Data shown:
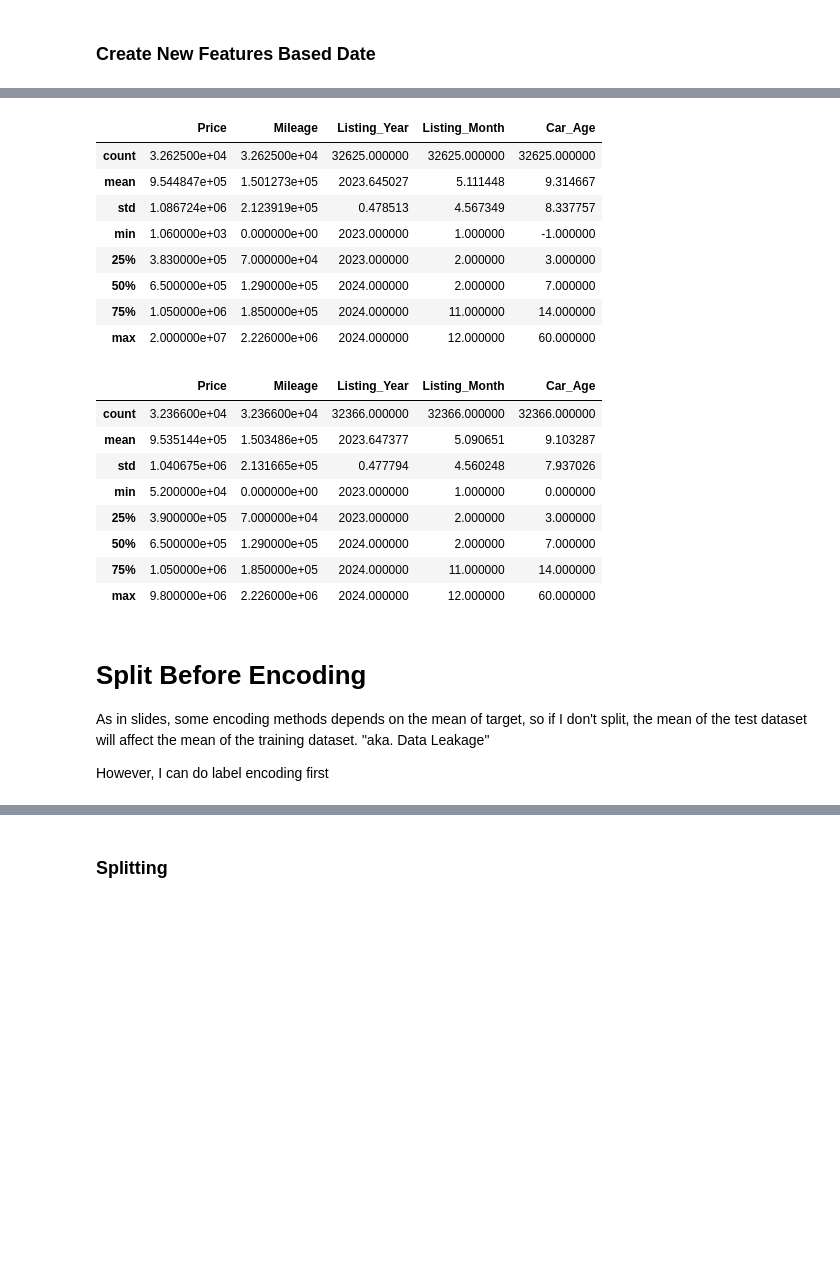
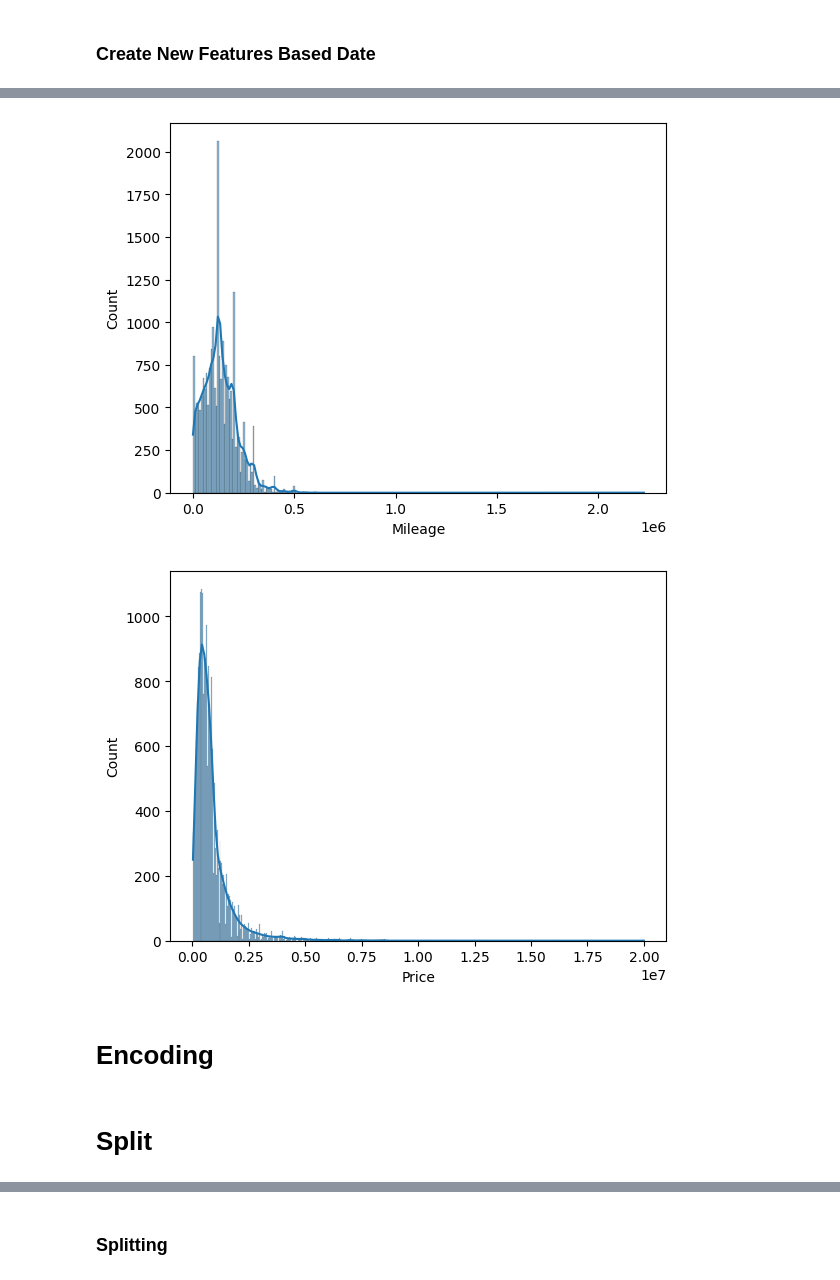
Before and after one commit to Ahmad-Tharwat07/BI-College-Project, a Jupyter notebook: Regression Models/Regression_Model.ipynb, the cells around one changed output, grey strips where cells are left out. Cells and saved outputs as stored; diff of their text form; code cells hidden in the pictures; blank space fills up the shorter version.

```diff
--- a/Regression Models/Regression_Model.ipynb
+++ b/Regression Models/Regression_Model.ipynb
@@ -191,0 +178,3 @@ df['Car_Age'] = df['Listing_Year'] - df['Model_Year']
+# %%
+df.loc[df['Car_Age'] < 0, 'Car_Age'] = 0
+df.loc[df['Car_Age'] == 2024, 'Car_Age'] = df['Car_Age'].median()
@@ -191,0 +213,4 @@ df['Car_Age'] = df['Listing_Year'] - df['Model_Year']
+# %%
+print(len(df))
+df = df[df['Price'] > 5000] # keep what's greater than 5000 EGP
+print(len(df))
@@ -194,5 +221,0 @@ df['Car_Age'] = df['Listing_Year'] - df['Model_Year']
-# %%
-cols_to_drop = ['Name', 'Date Displayed', 'Model_Year']
-df = df.drop(columns=cols_to_drop)
-
-df
@@ -213,36 +222,7 @@ df
-# %%
-df.describe()
-# car_age min value is -1???????
-# min price is 1060 gneh???????????
-# %% [output]
-|  | Price | Mileage | Listing_Year | Listing_Month | Car_Age |
-| count | 3.262500e+04 | 3.262500e+04 | 32625.000000 | 32625.000000 | 32625.000000 |
-| mean | 9.544847e+05 | 1.501273e+05 | 2023.645027 | 5.111448 | 9.314667 |
-| std | 1.086724e+06 | 2.123919e+05 | 0.478513 | 4.567349 | 8.337757 |
-| min | 1.060000e+03 | 0.000000e+00 | 2023.000000 | 1.000000 | -1.000000 |
-| 25% | 3.830000e+05 | 7.000000e+04 | 2023.000000 | 2.000000 | 3.000000 |
-| 50% | 6.500000e+05 | 1.290000e+05 | 2024.000000 | 2.000000 | 7.000000 |
-| 75% | 1.050000e+06 | 1.850000e+05 | 2024.000000 | 11.000000 | 14.000000 |
-| max | 2.000000e+07 | 2.226000e+06 | 2024.000000 | 12.000000 | 60.000000 |
-# %%
-df.loc[df['Car_Age'] < 0, 'Car_Age'] = 0
-
-df = df[df['Price'] > 50000]
-df = df[df['Price'] < 10000000]
-
-df.describe()
-# %% [output]
-|  | Price | Mileage | Listing_Year | Listing_Month | Car_Age |
-| count | 3.236600e+04 | 3.236600e+04 | 32366.000000 | 32366.000000 | 32366.000000 |
-| mean | 9.535144e+05 | 1.503486e+05 | 2023.647377 | 5.090651 | 9.103287 |
-| std | 1.040675e+06 | 2.131665e+05 | 0.477794 | 4.560248 | 7.937026 |
-| min | 5.200000e+04 | 0.000000e+00 | 2023.000000 | 1.000000 | 0.000000 |
-| 25% | 3.900000e+05 | 7.000000e+04 | 2023.000000 | 2.000000 | 3.000000 |
-| 50% | 6.500000e+05 | 1.290000e+05 | 2024.000000 | 2.000000 | 7.000000 |
-| 75% | 1.050000e+06 | 1.850000e+05 | 2024.000000 | 11.000000 | 14.000000 |
-| max | 9.800000e+06 | 2.226000e+06 | 2024.000000 | 12.000000 | 60.000000 |
-# %% [markdown]
-# Split Before Encoding
-As in slides, some encoding methods depends on the mean of target, so if I don't split, the mean of the test dataset will affect the mean of the training dataset. "aka. Data Leakage"
-
-However, I can do label encoding first
+# %%
+for col in ["Mileage","Price"]:
+    sns.histplot(data=df, x = col, kde=True)
+    plt.show()
+# %% [output]
+[figure, added]
+[figure, added]
@@ -248,0 +233,2 @@ However, I can do label encoding first
+# %% [markdown]
+# Encoding
@@ -249,2 +243,4 @@ However, I can do label encoding first
+# %% [markdown]
+# Split
 # %% [markdown]
 ### Binary Mapping On Binary Columns First
```
Also changed, not shown: parts of 54 cells of this notebook, 3 other files.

Assignment:
Return each line from the material above exactly, but not the pictures.

Finished exercise:
Before and after one commit to Ahmad-Tharwat07/BI-College-Project, a Jupyter notebook: Regression Models/Regression_Model.ipynb, the cells around one changed output, grey strips where cells are left out. Cells and saved outputs as stored; diff of their text form; code cells hidden in the pictures; blank space fills up the shorter version.

```diff
--- a/Regression Models/Regression_Model.ipynb
+++ b/Regression Models/Regression_Model.ipynb
@@ -191,0 +178,3 @@ df['Car_Age'] = df['Listing_Year'] - df['Model_Year']
+# %%
+df.loc[df['Car_Age'] < 0, 'Car_Age'] = 0
+df.loc[df['Car_Age'] == 2024, 'Car_Age'] = df['Car_Age'].median()
@@ -191,0 +213,4 @@ df['Car_Age'] = df['Listing_Year'] - df['Model_Year']
+# %%
+print(len(df))
+df = df[df['Price'] > 5000] # keep what's greater than 5000 EGP
+print(len(df))
@@ -194,5 +221,0 @@ df['Car_Age'] = df['Listing_Year'] - df['Model_Year']
-# %%
-cols_to_drop = ['Name', 'Date Displayed', 'Model_Year']
-df = df.drop(columns=cols_to_drop)
-
-df
@@ -213,36 +222,7 @@ df
-# %%
-df.describe()
-# car_age min value is -1???????
-# min price is 1060 gneh???????????
-# %% [output]
-|  | Price | Mileage | Listing_Year | Listing_Month | Car_Age |
-| count | 3.262500e+04 | 3.262500e+04 | 32625.000000 | 32625.000000 | 32625.000000 |
-| mean | 9.544847e+05 | 1.501273e+05 | 2023.645027 | 5.111448 | 9.314667 |
-| std | 1.086724e+06 | 2.123919e+05 | 0.478513 | 4.567349 | 8.337757 |
-| min | 1.060000e+03 | 0.000000e+00 | 2023.000000 | 1.000000 | -1.000000 |
-| 25% | 3.830000e+05 | 7.000000e+04 | 2023.000000 | 2.000000 | 3.000000 |
-| 50% | 6.500000e+05 | 1.290000e+05 | 2024.000000 | 2.000000 | 7.000000 |
-| 75% | 1.050000e+06 | 1.850000e+05 | 2024.000000 | 11.000000 | 14.000000 |
-| max | 2.000000e+07 | 2.226000e+06 | 2024.000000 | 12.000000 | 60.000000 |
-# %%
-df.loc[df['Car_Age'] < 0, 'Car_Age'] = 0
-
-df = df[df['Price'] > 50000]
-df = df[df['Price'] < 10000000]
-
-df.describe()
-# %% [output]
-|  | Price | Mileage | Listing_Year | Listing_Month | Car_Age |
-| count | 3.236600e+04 | 3.236600e+04 | 32366.000000 | 32366.000000 | 32366.000000 |
-| mean | 9.535144e+05 | 1.503486e+05 | 2023.647377 | 5.090651 | 9.103287 |
-| std | 1.040675e+06 | 2.131665e+05 | 0.477794 | 4.560248 | 7.937026 |
-| min | 5.200000e+04 | 0.000000e+00 | 2023.000000 | 1.000000 | 0.000000 |
-| 25% | 3.900000e+05 | 7.000000e+04 | 2023.000000 | 2.000000 | 3.000000 |
-| 50% | 6.500000e+05 | 1.290000e+05 | 2024.000000 | 2.000000 | 7.000000 |
-| 75% | 1.050000e+06 | 1.850000e+05 | 2024.000000 | 11.000000 | 14.000000 |
-| max | 9.800000e+06 | 2.226000e+06 | 2024.000000 | 12.000000 | 60.000000 |
-# %% [markdown]
-# Split Before Encoding
-As in slides, some encoding methods depends on the mean of target, so if I don't split, the mean of the test dataset will affect the mean of the training dataset. "aka. Data Leakage"
-
-However, I can do label encoding first
+# %%
+for col in ["Mileage","Price"]:
+    sns.histplot(data=df, x = col, kde=True)
+    plt.show()
+# %% [output]
+[figure, added]
+[figure, added]
@@ -248,0 +233,2 @@ However, I can do label encoding first
+# %% [markdown]
+# Encoding
@@ -249,2 +243,4 @@ However, I can do label encoding first
+# %% [markdown]
+# Split
 # %% [markdown]
 ### Binary Mapping On Binary Columns First
```
Also changed, not shown: parts of 54 cells of this notebook, 3 other files.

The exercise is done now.